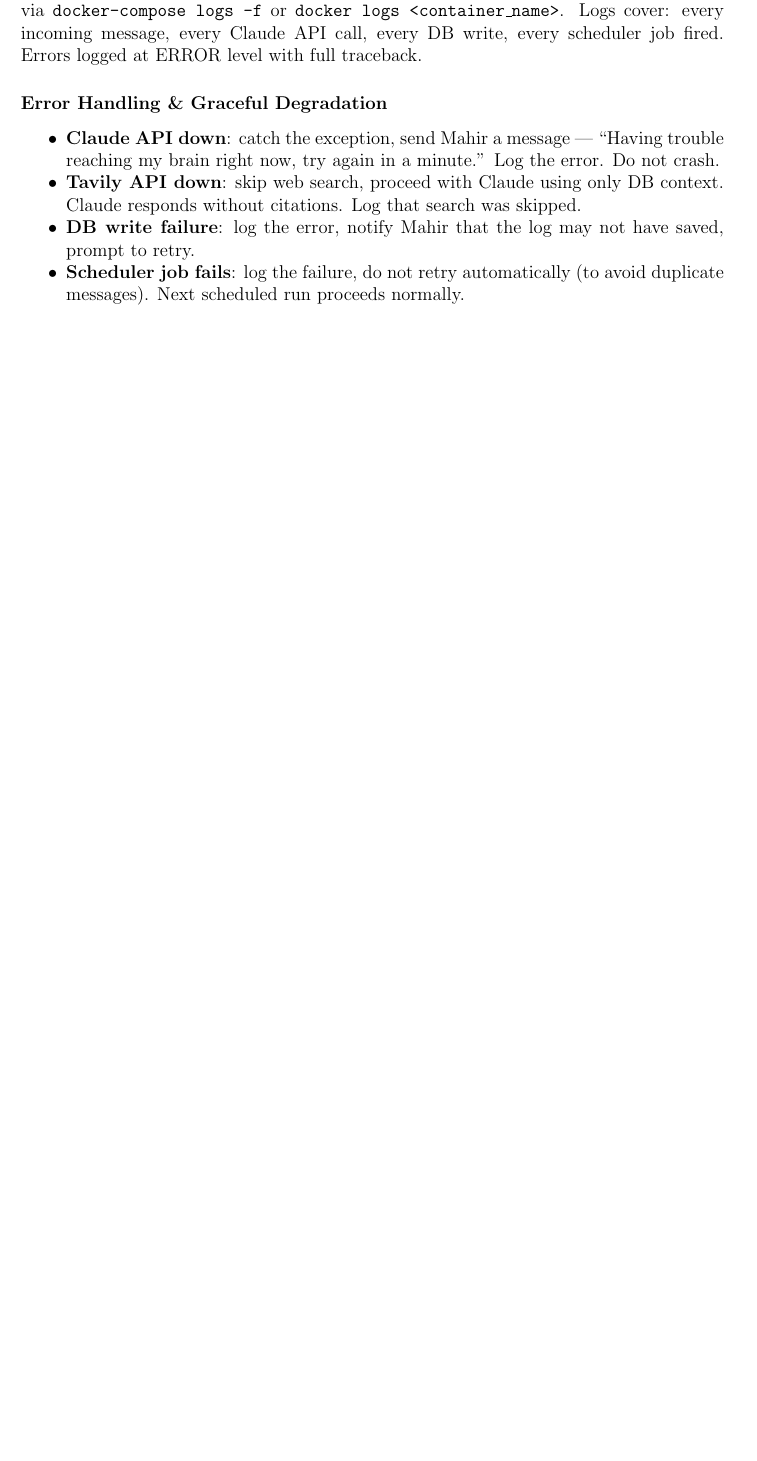
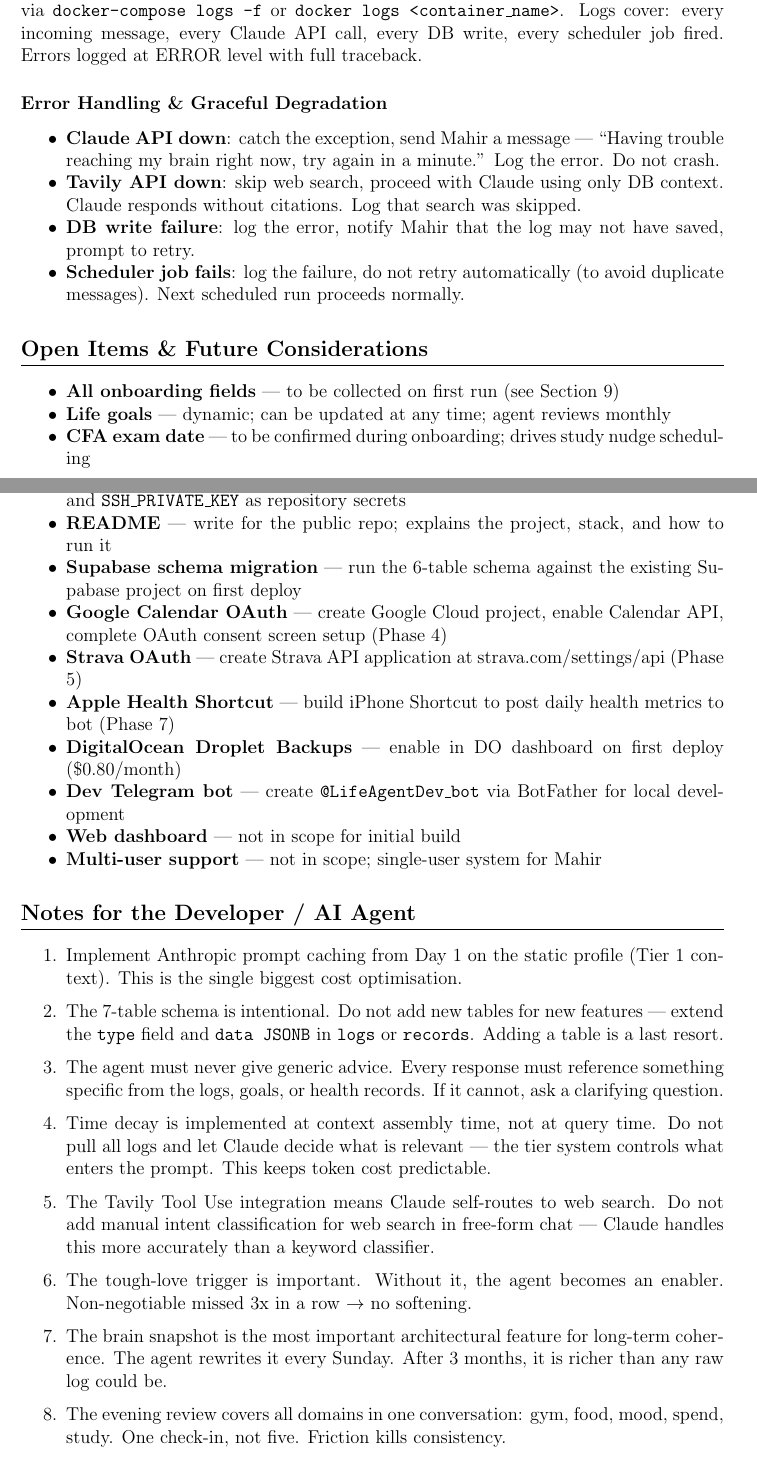
Before and after one commit to mlabib2/life-agent, a LaTeX document (LifeAgent_Requirements.tex): part of page 23 of 23 before the commit and two parts of pages 23 and 24 of 25 after it, the two joined at a grey line, cut so that both start at the same text, the shorter picture padded with empty space. Compiled offline with pdfLaTeX.

Commit message:
Complete requirements doc: open items and developer notes

```diff
--- a/LifeAgent_Requirements.tex
+++ b/LifeAgent_Requirements.tex
@@ -898,3 +898,35 @@
     \item \textbf{Scheduler job fails}: log the failure, do not retry automatically (to avoid duplicate messages). Next scheduled run proceeds normally.
 \end{itemize}
 
+% ─── SECTION 12: OPEN ITEMS ───────────────────────────────────────────────────
+\section{Open Items \& Future Considerations}
+
+\begin{itemize}[noitemsep]
+    \item \textbf{All onboarding fields} --- to be collected on first run (see Section 9)
+    \item \textbf{Life goals} --- dynamic; can be updated at any time; agent reviews monthly
+    \item \textbf{CFA exam date} --- to be confirmed during onboarding; drives study nudge scheduling
+    \item \textbf{GitHub repository} --- create public repo, push initial commit, add \texttt{DROPLET\_IP} and \texttt{SSH\_PRIVATE\_KEY} as repository secrets
+    \item \textbf{README} --- write for the public repo; explains the project, stack, and how to run it
+    \item \textbf{Supabase schema migration} --- run the 6-table schema against the existing Supabase project on first deploy
+    \item \textbf{Google Calendar OAuth} --- create Google Cloud project, enable Calendar API, complete OAuth consent screen setup (Phase 4)
+    \item \textbf{Strava OAuth} --- create Strava API application at strava.com/settings/api (Phase 5)
+    \item \textbf{Apple Health Shortcut} --- build iPhone Shortcut to post daily health metrics to bot (Phase 7)
+    \item \textbf{DigitalOcean Droplet Backups} --- enable in DO dashboard on first deploy (\$0.80/month)
+    \item \textbf{Dev Telegram bot} --- create \texttt{@LifeAgentDev\_bot} via BotFather for local development
+    \item \textbf{Web dashboard} --- not in scope for initial build
+    \item \textbf{Multi-user support} --- not in scope; single-user system for Mahir
+\end{itemize}
+
+% ─── SECTION 13: NOTES FOR THE DEVELOPER ─────────────────────────────────────
+\section{Notes for the Developer / AI Agent}
+
+\begin{enumerate}
+    \item Implement Anthropic prompt caching from Day 1 on the static profile (Tier 1 context). This is the single biggest cost optimisation.
+    \item The 7-table schema is intentional. Do not add new tables for new features --- extend the \texttt{type} field and \texttt{data JSONB} in \texttt{logs} or \texttt{records}. Adding a table is a last resort.
+    \item The agent must never give generic advice. Every response must reference something specific from the logs, goals, or health records. If it cannot, ask a clarifying question.
+    \item Time decay is implemented at context assembly time, not at query time. Do not pull all logs and let Claude decide what is relevant --- the tier system controls what enters the prompt. This keeps token cost predictable.
+    \item The Tavily Tool Use integration means Claude self-routes to web search. Do not add manual intent classification for web search in free-form chat --- Claude handles this more accurately than a keyword classifier.
+    \item The tough-love trigger is important. Without it, the agent becomes an enabler. Non-negotiable missed 3x in a row $\rightarrow$ no softening.
+    \item The brain snapshot is the most important architectural feature for long-term coherence. The agent rewrites it every Sunday. After 3 months, it is richer than any raw log could be.
+    \item The evening review covers all domains in one conversation: gym, food, mood, spend, study. One check-in, not five. Friction kills consistency.
+    \item Voice support changes the feel significantly. When tired or post-gym, typing is too much. Voice in Phase 6 removes that barrier across all log types.
```
Also changed, not shown: LifeAgent_Requirements.tex (16 more changed lines).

Directions:
Would you retype the entries above in full, exactly as written, minus the pictures?

Answer to this exercise:
Before and after one commit to mlabib2/life-agent, a LaTeX document (LifeAgent_Requirements.tex): part of page 23 of 23 before the commit and two parts of pages 23 and 24 of 25 after it, the two joined at a grey line, cut so that both start at the same text, the shorter picture padded with empty space. Compiled offline with pdfLaTeX.

Commit message:
Complete requirements doc: open items and developer notes

```diff
--- a/LifeAgent_Requirements.tex
+++ b/LifeAgent_Requirements.tex
@@ -898,3 +898,35 @@
     \item \textbf{Scheduler job fails}: log the failure, do not retry automatically (to avoid duplicate messages). Next scheduled run proceeds normally.
 \end{itemize}
 
+% ─── SECTION 12: OPEN ITEMS ───────────────────────────────────────────────────
+\section{Open Items \& Future Considerations}
+
+\begin{itemize}[noitemsep]
+    \item \textbf{All onboarding fields} --- to be collected on first run (see Section 9)
+    \item \textbf{Life goals} --- dynamic; can be updated at any time; agent reviews monthly
+    \item \textbf{CFA exam date} --- to be confirmed during onboarding; drives study nudge scheduling
+    \item \textbf{GitHub repository} --- create public repo, push initial commit, add \texttt{DROPLET\_IP} and \texttt{SSH\_PRIVATE\_KEY} as repository secrets
+    \item \textbf{README} --- write for the public repo; explains the project, stack, and how to run it
+    \item \textbf{Supabase schema migration} --- run the 6-table schema against the existing Supabase project on first deploy
+    \item \textbf{Google Calendar OAuth} --- create Google Cloud project, enable Calendar API, complete OAuth consent screen setup (Phase 4)
+    \item \textbf{Strava OAuth} --- create Strava API application at strava.com/settings/api (Phase 5)
+    \item \textbf{Apple Health Shortcut} --- build iPhone Shortcut to post daily health metrics to bot (Phase 7)
+    \item \textbf{DigitalOcean Droplet Backups} --- enable in DO dashboard on first deploy (\$0.80/month)
+    \item \textbf{Dev Telegram bot} --- create \texttt{@LifeAgentDev\_bot} via BotFather for local development
+    \item \textbf{Web dashboard} --- not in scope for initial build
+    \item \textbf{Multi-user support} --- not in scope; single-user system for Mahir
+\end{itemize}
+
+% ─── SECTION 13: NOTES FOR THE DEVELOPER ─────────────────────────────────────
+\section{Notes for the Developer / AI Agent}
+
+\begin{enumerate}
+    \item Implement Anthropic prompt caching from Day 1 on the static profile (Tier 1 context). This is the single biggest cost optimisation.
+    \item The 7-table schema is intentional. Do not add new tables for new features --- extend the \texttt{type} field and \texttt{data JSONB} in \texttt{logs} or \texttt{records}. Adding a table is a last resort.
+    \item The agent must never give generic advice. Every response must reference something specific from the logs, goals, or health records. If it cannot, ask a clarifying question.
+    \item Time decay is implemented at context assembly time, not at query time. Do not pull all logs and let Claude decide what is relevant --- the tier system controls what enters the prompt. This keeps token cost predictable.
+    \item The Tavily Tool Use integration means Claude self-routes to web search. Do not add manual intent classification for web search in free-form chat --- Claude handles this more accurately than a keyword classifier.
+    \item The tough-love trigger is important. Without it, the agent becomes an enabler. Non-negotiable missed 3x in a row $\rightarrow$ no softening.
+    \item The brain snapshot is the most important architectural feature for long-term coherence. The agent rewrites it every Sunday. After 3 months, it is richer than any raw log could be.
+    \item The evening review covers all domains in one conversation: gym, food, mood, spend, study. One check-in, not five. Friction kills consistency.
+    \item Voice support changes the feel significantly. When tired or post-gym, typing is too much. Voice in Phase 6 removes that barrier across all log types.
```
Also changed, not shown: LifeAgent_Requirements.tex (16 more changed lines).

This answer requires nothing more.